* _Given entries_
────

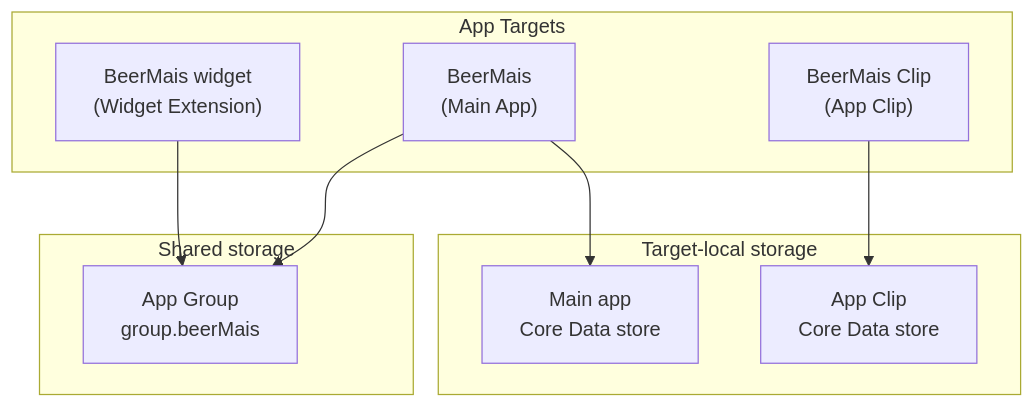
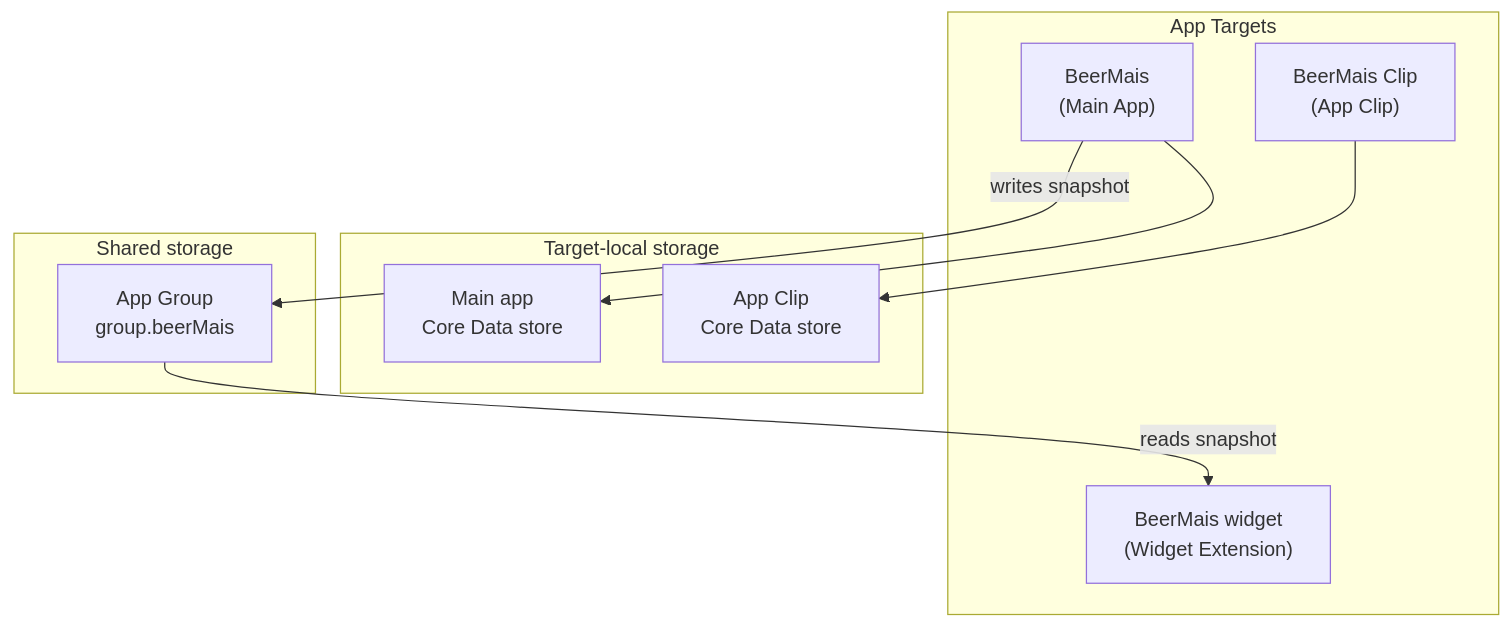
One commit to beerMais/beerMais-ios changed the first of 4 diagrams in README.md. Above: the diagram before and after it, drawn with Mermaid. The commit also changed other lines of this file, not shown here.

Commit message:
docs: fix Mermaid diagrams and update architecture flow

````diff
--- a/README.md
+++ b/README.md
@@ -11,22 +11,22 @@
 ```mermaid
 flowchart TB
     subgraph Targets["App Targets"]
         Main["BeerMais<br/>(Main App)"]
         Widget["BeerMais widget<br/>(Widget Extension)"]
         Clip["BeerMais Clip<br/>(App Clip)"]
     end
 
     subgraph Storage["Target-local storage"]
         MainCoreData["Main app<br/>Core Data store"]
         ClipCoreData["App Clip<br/>Core Data store"]
     end
 
     subgraph Shared["Shared storage"]
         AppGroup["App Group<br/>group.beerMais"]
     end
 
     Main --> MainCoreData
-    Main --> AppGroup
-    Widget --> AppGroup
+    Main -->|writes snapshot| AppGroup
+    AppGroup -->|reads snapshot| Widget
     Clip --> ClipCoreData
 ```
````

────

With the pictures left aside, write out all of the records above exactly.

One commit to beerMais/beerMais-ios changed the first of 4 diagrams in README.md. Above: the diagram before and after it, drawn with Mermaid. The commit also changed other lines of this file, not shown here.

Commit message:
docs: fix Mermaid diagrams and update architecture flow

````diff
--- a/README.md
+++ b/README.md
@@ -11,22 +11,22 @@
 ```mermaid
 flowchart TB
     subgraph Targets["App Targets"]
         Main["BeerMais<br/>(Main App)"]
         Widget["BeerMais widget<br/>(Widget Extension)"]
         Clip["BeerMais Clip<br/>(App Clip)"]
     end
 
     subgraph Storage["Target-local storage"]
         MainCoreData["Main app<br/>Core Data store"]
         ClipCoreData["App Clip<br/>Core Data store"]
     end
 
     subgraph Shared["Shared storage"]
         AppGroup["App Group<br/>group.beerMais"]
     end
 
     Main --> MainCoreData
-    Main --> AppGroup
-    Widget --> AppGroup
+    Main -->|writes snapshot| AppGroup
+    AppGroup -->|reads snapshot| Widget
     Clip --> ClipCoreData
 ```
````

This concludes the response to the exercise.